Items from a data source
"""
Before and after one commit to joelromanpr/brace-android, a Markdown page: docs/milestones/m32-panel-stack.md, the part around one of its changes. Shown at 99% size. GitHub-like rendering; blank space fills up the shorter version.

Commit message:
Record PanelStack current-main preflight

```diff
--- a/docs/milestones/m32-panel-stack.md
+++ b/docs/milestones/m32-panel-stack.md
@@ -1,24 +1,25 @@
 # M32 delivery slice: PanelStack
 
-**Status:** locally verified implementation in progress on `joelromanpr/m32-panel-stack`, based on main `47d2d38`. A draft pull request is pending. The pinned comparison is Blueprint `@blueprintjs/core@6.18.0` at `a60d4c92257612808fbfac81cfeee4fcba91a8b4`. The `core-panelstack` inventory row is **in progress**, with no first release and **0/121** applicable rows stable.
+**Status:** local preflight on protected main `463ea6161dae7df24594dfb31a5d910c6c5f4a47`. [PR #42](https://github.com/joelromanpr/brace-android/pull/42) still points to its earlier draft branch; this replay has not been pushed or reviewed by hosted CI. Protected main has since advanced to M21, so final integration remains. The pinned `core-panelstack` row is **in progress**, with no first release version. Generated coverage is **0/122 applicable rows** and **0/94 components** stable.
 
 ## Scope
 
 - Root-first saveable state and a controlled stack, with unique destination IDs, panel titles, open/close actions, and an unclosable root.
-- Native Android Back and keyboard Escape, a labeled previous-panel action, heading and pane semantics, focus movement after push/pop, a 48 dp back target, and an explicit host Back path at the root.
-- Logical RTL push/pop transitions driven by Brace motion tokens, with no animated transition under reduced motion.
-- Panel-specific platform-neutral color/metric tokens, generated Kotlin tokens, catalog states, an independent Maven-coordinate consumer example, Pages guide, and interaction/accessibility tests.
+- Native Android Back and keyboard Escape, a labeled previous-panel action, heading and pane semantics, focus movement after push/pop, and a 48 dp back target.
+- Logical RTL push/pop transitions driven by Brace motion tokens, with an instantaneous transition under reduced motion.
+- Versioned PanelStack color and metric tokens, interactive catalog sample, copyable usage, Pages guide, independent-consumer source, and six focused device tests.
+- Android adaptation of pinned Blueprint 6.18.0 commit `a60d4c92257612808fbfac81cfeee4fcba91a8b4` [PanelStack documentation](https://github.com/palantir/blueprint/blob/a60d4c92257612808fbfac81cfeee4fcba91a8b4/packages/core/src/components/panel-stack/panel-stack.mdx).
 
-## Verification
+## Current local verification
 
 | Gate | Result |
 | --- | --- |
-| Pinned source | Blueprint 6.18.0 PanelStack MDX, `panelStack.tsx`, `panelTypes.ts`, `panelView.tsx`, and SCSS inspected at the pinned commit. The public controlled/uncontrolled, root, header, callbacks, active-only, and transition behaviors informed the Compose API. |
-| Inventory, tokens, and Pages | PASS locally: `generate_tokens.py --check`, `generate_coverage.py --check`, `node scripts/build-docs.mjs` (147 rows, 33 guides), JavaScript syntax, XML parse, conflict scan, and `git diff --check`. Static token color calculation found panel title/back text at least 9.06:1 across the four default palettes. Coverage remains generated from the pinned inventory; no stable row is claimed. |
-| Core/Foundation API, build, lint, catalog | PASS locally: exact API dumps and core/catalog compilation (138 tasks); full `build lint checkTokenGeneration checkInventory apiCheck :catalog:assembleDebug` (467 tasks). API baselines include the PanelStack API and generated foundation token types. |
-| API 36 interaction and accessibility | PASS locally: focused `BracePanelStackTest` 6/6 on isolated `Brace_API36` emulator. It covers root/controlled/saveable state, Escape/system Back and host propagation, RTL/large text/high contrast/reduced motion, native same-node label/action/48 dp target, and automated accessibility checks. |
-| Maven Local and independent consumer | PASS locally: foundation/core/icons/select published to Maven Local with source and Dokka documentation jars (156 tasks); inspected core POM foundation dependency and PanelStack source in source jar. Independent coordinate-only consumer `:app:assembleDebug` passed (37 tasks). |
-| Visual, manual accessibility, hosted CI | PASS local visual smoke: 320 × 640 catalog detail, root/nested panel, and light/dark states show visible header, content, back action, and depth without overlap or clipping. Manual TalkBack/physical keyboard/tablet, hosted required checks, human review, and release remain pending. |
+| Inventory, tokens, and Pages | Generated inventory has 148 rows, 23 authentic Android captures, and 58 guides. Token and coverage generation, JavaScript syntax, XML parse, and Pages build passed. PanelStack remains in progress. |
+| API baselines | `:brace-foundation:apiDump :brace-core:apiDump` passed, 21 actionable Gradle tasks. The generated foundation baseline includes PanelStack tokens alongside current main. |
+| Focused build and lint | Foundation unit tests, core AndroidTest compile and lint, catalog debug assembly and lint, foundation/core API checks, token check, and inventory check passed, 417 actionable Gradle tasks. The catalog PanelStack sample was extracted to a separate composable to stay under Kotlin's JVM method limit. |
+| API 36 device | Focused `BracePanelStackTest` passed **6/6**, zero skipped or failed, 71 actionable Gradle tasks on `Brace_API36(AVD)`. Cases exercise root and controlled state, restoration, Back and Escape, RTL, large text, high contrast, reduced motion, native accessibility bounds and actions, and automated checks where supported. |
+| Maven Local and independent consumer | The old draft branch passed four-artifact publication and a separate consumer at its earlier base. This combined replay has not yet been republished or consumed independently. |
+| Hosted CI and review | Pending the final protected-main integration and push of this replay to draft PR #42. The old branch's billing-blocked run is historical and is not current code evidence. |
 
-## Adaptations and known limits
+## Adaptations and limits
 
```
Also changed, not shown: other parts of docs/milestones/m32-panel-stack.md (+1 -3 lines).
"""
» What is required
All the data is to be copied over exactly as it stands.

» Written reply
Before and after one commit to joelromanpr/brace-android, a Markdown page: docs/milestones/m32-panel-stack.md, the part around one of its changes. Shown at 99% size. GitHub-like rendering; blank space fills up the shorter version.

Commit message:
Record PanelStack current-main preflight

```diff
--- a/docs/milestones/m32-panel-stack.md
+++ b/docs/milestones/m32-panel-stack.md
@@ -1,24 +1,25 @@
 # M32 delivery slice: PanelStack
 
-**Status:** locally verified implementation in progress on `joelromanpr/m32-panel-stack`, based on main `47d2d38`. A draft pull request is pending. The pinned comparison is Blueprint `@blueprintjs/core@6.18.0` at `a60d4c92257612808fbfac81cfeee4fcba91a8b4`. The `core-panelstack` inventory row is **in progress**, with no first release and **0/121** applicable rows stable.
+**Status:** local preflight on protected main `463ea6161dae7df24594dfb31a5d910c6c5f4a47`. [PR #42](https://github.com/joelromanpr/brace-android/pull/42) still points to its earlier draft branch; this replay has not been pushed or reviewed by hosted CI. Protected main has since advanced to M21, so final integration remains. The pinned `core-panelstack` row is **in progress**, with no first release version. Generated coverage is **0/122 applicable rows** and **0/94 components** stable.
 
 ## Scope
 
 - Root-first saveable state and a controlled stack, with unique destination IDs, panel titles, open/close actions, and an unclosable root.
-- Native Android Back and keyboard Escape, a labeled previous-panel action, heading and pane semantics, focus movement after push/pop, a 48 dp back target, and an explicit host Back path at the root.
-- Logical RTL push/pop transitions driven by Brace motion tokens, with no animated transition under reduced motion.
-- Panel-specific platform-neutral color/metric tokens, generated Kotlin tokens, catalog states, an independent Maven-coordinate consumer example, Pages guide, and interaction/accessibility tests.
+- Native Android Back and keyboard Escape, a labeled previous-panel action, heading and pane semantics, focus movement after push/pop, and a 48 dp back target.
+- Logical RTL push/pop transitions driven by Brace motion tokens, with an instantaneous transition under reduced motion.
+- Versioned PanelStack color and metric tokens, interactive catalog sample, copyable usage, Pages guide, independent-consumer source, and six focused device tests.
+- Android adaptation of pinned Blueprint 6.18.0 commit `a60d4c92257612808fbfac81cfeee4fcba91a8b4` [PanelStack documentation](https://github.com/palantir/blueprint/blob/a60d4c92257612808fbfac81cfeee4fcba91a8b4/packages/core/src/components/panel-stack/panel-stack.mdx).
 
-## Verification
+## Current local verification
 
 | Gate | Result |
 | --- | --- |
-| Pinned source | Blueprint 6.18.0 PanelStack MDX, `panelStack.tsx`, `panelTypes.ts`, `panelView.tsx`, and SCSS inspected at the pinned commit. The public controlled/uncontrolled, root, header, callbacks, active-only, and transition behaviors informed the Compose API. |
-| Inventory, tokens, and Pages | PASS locally: `generate_tokens.py --check`, `generate_coverage.py --check`, `node scripts/build-docs.mjs` (147 rows, 33 guides), JavaScript syntax, XML parse, conflict scan, and `git diff --check`. Static token color calculation found panel title/back text at least 9.06:1 across the four default palettes. Coverage remains generated from the pinned inventory; no stable row is claimed. |
-| Core/Foundation API, build, lint, catalog | PASS locally: exact API dumps and core/catalog compilation (138 tasks); full `build lint checkTokenGeneration checkInventory apiCheck :catalog:assembleDebug` (467 tasks). API baselines include the PanelStack API and generated foundation token types. |
-| API 36 interaction and accessibility | PASS locally: focused `BracePanelStackTest` 6/6 on isolated `Brace_API36` emulator. It covers root/controlled/saveable state, Escape/system Back and host propagation, RTL/large text/high contrast/reduced motion, native same-node label/action/48 dp target, and automated accessibility checks. |
-| Maven Local and independent consumer | PASS locally: foundation/core/icons/select published to Maven Local with source and Dokka documentation jars (156 tasks); inspected core POM foundation dependency and PanelStack source in source jar. Independent coordinate-only consumer `:app:assembleDebug` passed (37 tasks). |
-| Visual, manual accessibility, hosted CI | PASS local visual smoke: 320 × 640 catalog detail, root/nested panel, and light/dark states show visible header, content, back action, and depth without overlap or clipping. Manual TalkBack/physical keyboard/tablet, hosted required checks, human review, and release remain pending. |
+| Inventory, tokens, and Pages | Generated inventory has 148 rows, 23 authentic Android captures, and 58 guides. Token and coverage generation, JavaScript syntax, XML parse, and Pages build passed. PanelStack remains in progress. |
+| API baselines | `:brace-foundation:apiDump :brace-core:apiDump` passed, 21 actionable Gradle tasks. The generated foundation baseline includes PanelStack tokens alongside current main. |
+| Focused build and lint | Foundation unit tests, core AndroidTest compile and lint, catalog debug assembly and lint, foundation/core API checks, token check, and inventory check passed, 417 actionable Gradle tasks. The catalog PanelStack sample was extracted to a separate composable to stay under Kotlin's JVM method limit. |
+| API 36 device | Focused `BracePanelStackTest` passed **6/6**, zero skipped or failed, 71 actionable Gradle tasks on `Brace_API36(AVD)`. Cases exercise root and controlled state, restoration, Back and Escape, RTL, large text, high contrast, reduced motion, native accessibility bounds and actions, and automated checks where supported. |
+| Maven Local and independent consumer | The old draft branch passed four-artifact publication and a separate consumer at its earlier base. This combined replay has not yet been republished or consumed independently. |
+| Hosted CI and review | Pending the final protected-main integration and push of this replay to draft PR #42. The old branch's billing-blocked run is historical and is not current code evidence. |
 
-## Adaptations and known limits
+## Adaptations and limits
 
```
Also changed, not shown: other parts of docs/milestones/m32-panel-stack.md (+1 -3 lines).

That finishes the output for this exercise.